If you believe you or a loved one have been the victim of identity theft, financial scam or other form of elder abuse, please contact the Southfield Police Department at (248) 796-5500.
What is Elder Abuse?
Elder abuse (also called "elder mistreatment", "senior abuse", "abuse in later life", "abuse of older adults", "abuse of older women", and "abuse of older men") is "a single, or repeated act, or lack of appropriate action, occurring within any relationship where there is an expectation of trust, which causes harm or distress to an older person." This definition has been adopted by the World Health Organization (WHO) from a definition put forward by Action on Elder Abuse in the UK. Laws protecting the elderly from abuse are similar to and related to laws protecting dependent adults from abuse.
It includes harms by people the older person knows, or has a relationship with, such as a spouse, partner, or family member; a friend or neighbor; or people that the older person relies on for services. Many forms of elder abuse are recognized as types of domestic violence or family violence since they are committed by family members. Paid caregivers have also been known to prey on their elderly patients.
While a variety of circumstances are considered elder abuse, it does not include general criminal activity against older persons, such as home break-ins, "muggings" in the street, or "distraction burglary," where a stranger distracts an older person at the doorstep while another person enters the property to steal.

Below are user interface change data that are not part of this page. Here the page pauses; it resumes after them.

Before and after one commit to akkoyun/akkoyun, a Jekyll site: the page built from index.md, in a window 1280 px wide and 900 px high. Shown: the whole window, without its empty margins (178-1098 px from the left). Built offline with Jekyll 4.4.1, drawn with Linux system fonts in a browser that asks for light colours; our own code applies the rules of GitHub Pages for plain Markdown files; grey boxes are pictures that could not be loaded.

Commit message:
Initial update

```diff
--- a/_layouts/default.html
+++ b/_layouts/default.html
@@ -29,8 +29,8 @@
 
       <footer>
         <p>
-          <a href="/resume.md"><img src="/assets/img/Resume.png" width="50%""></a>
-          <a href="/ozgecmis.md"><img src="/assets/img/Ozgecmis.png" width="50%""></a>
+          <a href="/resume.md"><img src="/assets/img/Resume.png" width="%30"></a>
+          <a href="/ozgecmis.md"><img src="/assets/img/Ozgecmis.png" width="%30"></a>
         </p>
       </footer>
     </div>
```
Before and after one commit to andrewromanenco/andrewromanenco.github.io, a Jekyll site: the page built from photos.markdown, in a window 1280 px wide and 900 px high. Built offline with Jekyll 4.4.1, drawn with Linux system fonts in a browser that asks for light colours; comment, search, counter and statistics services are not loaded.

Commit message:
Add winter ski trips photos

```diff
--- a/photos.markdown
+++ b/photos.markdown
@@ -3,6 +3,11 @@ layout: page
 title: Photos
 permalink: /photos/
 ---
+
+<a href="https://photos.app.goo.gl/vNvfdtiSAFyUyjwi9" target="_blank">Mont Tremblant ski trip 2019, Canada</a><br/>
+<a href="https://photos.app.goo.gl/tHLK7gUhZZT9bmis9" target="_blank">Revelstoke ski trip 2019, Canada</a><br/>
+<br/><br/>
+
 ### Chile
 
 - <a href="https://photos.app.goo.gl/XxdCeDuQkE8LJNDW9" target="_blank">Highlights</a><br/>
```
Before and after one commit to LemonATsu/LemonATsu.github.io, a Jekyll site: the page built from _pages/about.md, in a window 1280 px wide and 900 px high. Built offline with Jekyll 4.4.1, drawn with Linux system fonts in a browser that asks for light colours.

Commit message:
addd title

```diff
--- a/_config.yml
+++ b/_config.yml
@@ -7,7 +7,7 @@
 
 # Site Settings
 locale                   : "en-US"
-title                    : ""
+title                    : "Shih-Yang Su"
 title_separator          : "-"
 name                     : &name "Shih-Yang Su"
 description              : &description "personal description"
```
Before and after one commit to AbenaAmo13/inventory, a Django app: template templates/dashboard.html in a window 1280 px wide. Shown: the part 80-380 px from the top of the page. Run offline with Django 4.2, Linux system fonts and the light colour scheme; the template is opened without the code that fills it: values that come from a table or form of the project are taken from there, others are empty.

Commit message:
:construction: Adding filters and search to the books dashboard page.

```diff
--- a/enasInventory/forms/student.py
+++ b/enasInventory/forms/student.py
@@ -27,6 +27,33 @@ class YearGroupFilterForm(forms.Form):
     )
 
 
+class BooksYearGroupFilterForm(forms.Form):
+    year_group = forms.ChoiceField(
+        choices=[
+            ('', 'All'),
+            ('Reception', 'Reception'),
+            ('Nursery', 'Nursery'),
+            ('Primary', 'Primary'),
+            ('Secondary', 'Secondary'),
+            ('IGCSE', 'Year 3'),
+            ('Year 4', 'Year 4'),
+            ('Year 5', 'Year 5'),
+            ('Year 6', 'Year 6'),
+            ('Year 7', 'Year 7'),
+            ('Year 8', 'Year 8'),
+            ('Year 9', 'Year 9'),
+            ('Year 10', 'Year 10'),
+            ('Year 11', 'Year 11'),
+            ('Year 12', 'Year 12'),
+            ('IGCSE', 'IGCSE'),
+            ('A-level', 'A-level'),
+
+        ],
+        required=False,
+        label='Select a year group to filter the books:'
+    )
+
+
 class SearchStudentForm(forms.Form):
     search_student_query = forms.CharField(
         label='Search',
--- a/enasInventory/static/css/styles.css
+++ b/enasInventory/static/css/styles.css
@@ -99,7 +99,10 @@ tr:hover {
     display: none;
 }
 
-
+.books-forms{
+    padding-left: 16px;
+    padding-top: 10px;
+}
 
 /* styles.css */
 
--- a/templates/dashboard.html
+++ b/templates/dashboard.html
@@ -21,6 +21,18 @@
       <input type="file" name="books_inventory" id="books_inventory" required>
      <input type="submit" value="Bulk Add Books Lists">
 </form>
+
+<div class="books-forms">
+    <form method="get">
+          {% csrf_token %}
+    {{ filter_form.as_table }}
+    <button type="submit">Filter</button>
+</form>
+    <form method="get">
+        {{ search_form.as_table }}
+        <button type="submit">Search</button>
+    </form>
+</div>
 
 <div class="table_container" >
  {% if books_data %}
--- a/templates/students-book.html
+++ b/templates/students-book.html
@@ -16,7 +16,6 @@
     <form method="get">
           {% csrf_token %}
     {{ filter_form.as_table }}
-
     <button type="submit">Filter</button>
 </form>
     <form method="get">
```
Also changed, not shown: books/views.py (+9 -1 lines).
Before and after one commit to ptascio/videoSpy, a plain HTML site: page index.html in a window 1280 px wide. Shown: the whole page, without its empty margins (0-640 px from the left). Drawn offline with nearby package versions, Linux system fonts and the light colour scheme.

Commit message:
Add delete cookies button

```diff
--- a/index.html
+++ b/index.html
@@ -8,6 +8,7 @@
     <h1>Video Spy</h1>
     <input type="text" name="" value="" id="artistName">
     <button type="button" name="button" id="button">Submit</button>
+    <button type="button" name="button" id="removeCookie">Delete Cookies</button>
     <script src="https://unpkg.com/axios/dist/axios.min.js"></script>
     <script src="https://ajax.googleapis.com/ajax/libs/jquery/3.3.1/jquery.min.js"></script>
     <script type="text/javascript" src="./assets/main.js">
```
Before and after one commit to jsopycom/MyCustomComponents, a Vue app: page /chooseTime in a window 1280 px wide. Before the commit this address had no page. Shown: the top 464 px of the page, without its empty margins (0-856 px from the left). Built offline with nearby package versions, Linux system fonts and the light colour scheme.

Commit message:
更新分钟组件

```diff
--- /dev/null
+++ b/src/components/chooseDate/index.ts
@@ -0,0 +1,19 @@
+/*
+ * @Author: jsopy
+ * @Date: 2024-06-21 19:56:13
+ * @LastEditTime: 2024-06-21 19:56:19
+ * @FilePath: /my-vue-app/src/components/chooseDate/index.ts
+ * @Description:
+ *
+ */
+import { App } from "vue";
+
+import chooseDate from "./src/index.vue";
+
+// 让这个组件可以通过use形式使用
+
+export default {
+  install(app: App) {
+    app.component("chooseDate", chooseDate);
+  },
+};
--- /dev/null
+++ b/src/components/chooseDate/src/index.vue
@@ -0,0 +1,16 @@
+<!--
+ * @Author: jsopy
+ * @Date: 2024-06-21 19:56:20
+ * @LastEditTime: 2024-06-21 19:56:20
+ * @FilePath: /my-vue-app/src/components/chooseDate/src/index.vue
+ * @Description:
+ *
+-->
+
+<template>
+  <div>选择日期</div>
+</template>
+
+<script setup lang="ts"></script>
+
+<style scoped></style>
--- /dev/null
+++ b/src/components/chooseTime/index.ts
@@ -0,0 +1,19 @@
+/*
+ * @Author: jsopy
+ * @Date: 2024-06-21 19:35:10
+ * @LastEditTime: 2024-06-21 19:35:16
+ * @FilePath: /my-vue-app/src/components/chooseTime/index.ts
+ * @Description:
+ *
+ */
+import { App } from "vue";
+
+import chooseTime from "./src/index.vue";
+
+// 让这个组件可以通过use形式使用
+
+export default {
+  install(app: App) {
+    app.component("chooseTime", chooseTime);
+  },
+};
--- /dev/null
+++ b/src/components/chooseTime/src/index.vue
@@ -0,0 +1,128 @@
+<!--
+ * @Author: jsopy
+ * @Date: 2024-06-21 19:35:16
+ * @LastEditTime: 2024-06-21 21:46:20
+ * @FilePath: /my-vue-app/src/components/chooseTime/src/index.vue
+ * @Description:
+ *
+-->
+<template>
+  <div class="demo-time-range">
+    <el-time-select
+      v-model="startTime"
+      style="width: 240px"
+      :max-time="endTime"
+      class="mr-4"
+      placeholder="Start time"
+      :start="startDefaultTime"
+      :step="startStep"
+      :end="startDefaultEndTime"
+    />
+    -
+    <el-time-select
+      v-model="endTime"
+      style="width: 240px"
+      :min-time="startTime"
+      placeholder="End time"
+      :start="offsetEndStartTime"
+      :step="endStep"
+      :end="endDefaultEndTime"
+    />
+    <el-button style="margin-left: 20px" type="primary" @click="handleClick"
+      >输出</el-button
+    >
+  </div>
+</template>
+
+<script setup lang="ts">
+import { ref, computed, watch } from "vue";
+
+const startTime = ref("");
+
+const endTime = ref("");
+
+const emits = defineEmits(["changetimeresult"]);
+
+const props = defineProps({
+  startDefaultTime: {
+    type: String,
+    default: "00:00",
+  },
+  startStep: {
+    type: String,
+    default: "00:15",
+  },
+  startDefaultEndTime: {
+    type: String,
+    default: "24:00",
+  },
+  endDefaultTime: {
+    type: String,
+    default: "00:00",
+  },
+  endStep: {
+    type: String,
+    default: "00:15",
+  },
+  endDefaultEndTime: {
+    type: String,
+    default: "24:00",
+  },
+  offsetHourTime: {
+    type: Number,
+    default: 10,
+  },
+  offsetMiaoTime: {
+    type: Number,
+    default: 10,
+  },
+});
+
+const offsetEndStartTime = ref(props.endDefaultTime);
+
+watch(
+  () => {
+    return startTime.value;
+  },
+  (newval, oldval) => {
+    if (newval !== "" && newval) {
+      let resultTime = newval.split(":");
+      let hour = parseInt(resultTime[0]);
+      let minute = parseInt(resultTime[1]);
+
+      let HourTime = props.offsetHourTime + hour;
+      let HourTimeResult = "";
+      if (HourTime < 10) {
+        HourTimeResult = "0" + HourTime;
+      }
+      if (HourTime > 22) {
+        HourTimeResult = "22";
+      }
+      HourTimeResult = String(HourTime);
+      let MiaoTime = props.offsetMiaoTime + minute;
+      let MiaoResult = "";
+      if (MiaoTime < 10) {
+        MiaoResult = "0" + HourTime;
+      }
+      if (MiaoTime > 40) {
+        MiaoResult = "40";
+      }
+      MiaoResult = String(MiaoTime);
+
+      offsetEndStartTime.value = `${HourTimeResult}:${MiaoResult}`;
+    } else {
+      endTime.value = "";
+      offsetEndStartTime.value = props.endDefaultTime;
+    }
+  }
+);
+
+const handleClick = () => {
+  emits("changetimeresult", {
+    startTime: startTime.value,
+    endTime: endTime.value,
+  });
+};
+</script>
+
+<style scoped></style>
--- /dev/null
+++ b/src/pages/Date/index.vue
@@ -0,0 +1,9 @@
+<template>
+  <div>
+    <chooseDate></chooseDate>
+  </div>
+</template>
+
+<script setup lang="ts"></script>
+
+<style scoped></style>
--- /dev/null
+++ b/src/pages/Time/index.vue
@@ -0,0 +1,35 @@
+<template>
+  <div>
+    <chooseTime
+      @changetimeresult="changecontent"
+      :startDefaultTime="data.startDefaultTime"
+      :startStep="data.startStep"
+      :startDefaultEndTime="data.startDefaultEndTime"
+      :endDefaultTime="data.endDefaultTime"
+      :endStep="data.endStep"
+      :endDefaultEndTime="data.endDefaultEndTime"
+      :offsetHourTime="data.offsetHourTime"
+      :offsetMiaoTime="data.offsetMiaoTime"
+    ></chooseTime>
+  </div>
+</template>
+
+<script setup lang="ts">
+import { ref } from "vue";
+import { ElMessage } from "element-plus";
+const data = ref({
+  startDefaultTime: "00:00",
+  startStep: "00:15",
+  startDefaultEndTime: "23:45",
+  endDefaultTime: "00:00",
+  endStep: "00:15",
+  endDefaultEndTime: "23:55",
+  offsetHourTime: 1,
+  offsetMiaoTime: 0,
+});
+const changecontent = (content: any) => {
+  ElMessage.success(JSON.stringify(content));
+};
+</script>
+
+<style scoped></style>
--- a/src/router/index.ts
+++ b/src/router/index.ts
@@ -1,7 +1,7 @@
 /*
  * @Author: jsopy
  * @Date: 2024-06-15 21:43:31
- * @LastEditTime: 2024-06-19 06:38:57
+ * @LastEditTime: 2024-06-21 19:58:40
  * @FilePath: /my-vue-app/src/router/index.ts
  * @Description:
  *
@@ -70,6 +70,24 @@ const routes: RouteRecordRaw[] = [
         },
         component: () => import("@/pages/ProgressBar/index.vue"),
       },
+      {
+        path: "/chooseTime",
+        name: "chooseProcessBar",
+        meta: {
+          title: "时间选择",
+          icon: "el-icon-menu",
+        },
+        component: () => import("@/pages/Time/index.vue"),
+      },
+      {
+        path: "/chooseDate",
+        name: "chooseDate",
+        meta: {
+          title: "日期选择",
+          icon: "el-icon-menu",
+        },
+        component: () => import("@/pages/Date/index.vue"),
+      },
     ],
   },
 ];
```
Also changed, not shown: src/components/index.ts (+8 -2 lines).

The abuse of elders by caregivers is a worldwide issue. In 2002, WHO brought international attention to the issue of elder abuse. Over the years, government agencies and community professional groups, worldwide, have specified elder abuse as a social problem. In 2006 the International Network for Prevention of Elder Abuse (INPEA) designated June 15 as World Elder Abuse Awareness Day (WEAAD), and an increasing number of events are held across the globe on this day to raise awareness of elder abuse and highlight ways to challenge such abuse.
Senior COVID-19 Financial Fraud Prevention
The U.S. Department of Health and Human Services Office of Inspector General is alerting the public about fraud schemes related to the novel coronavirus (COVID-19).
Scammers are offering COVID-19 tests to Medicare beneficiaries in exchange for personal details, including Medicare information. However, the services are unapproved and illegitimate.
Fraudsters are targeting beneficiaries in a number of ways, including telemarketing calls, social media platforms, and door-to-door visits.
These scammers use the coronavirus pandemic to benefit themselves, and beneficiaries face potential harms. The personal information collected can be used to fraudulently bill Federal health care programs and commit medical identity theft. If Medicare or Medicaid denies the claim for an unapproved test, the beneficiary could be responsible for the cost.
- Beneficiaries should be cautious of unsolicited requests for their Medicare or Medicaid numbers.
- Be suspicious of any unexpected calls or visitors offering COVID-19 tests or supplies. If your personal information is compromised, it may be used in other fraud schemes.
- Ignore offers or advertisements for COVID-19 testing or treatments on social media sites.
- A physician or other trusted healthcare provider should assess your condition and approve any requests for COVID-19 testing.
- If you suspect COVID-19 fraud, contact National Center for Disaster Fraud Hotline (866) 720-5721 or email@example.com.
For more information or to make a national report, visit ic3.gov, tips.fbi.gov, or call 1-800-CALL-FBI.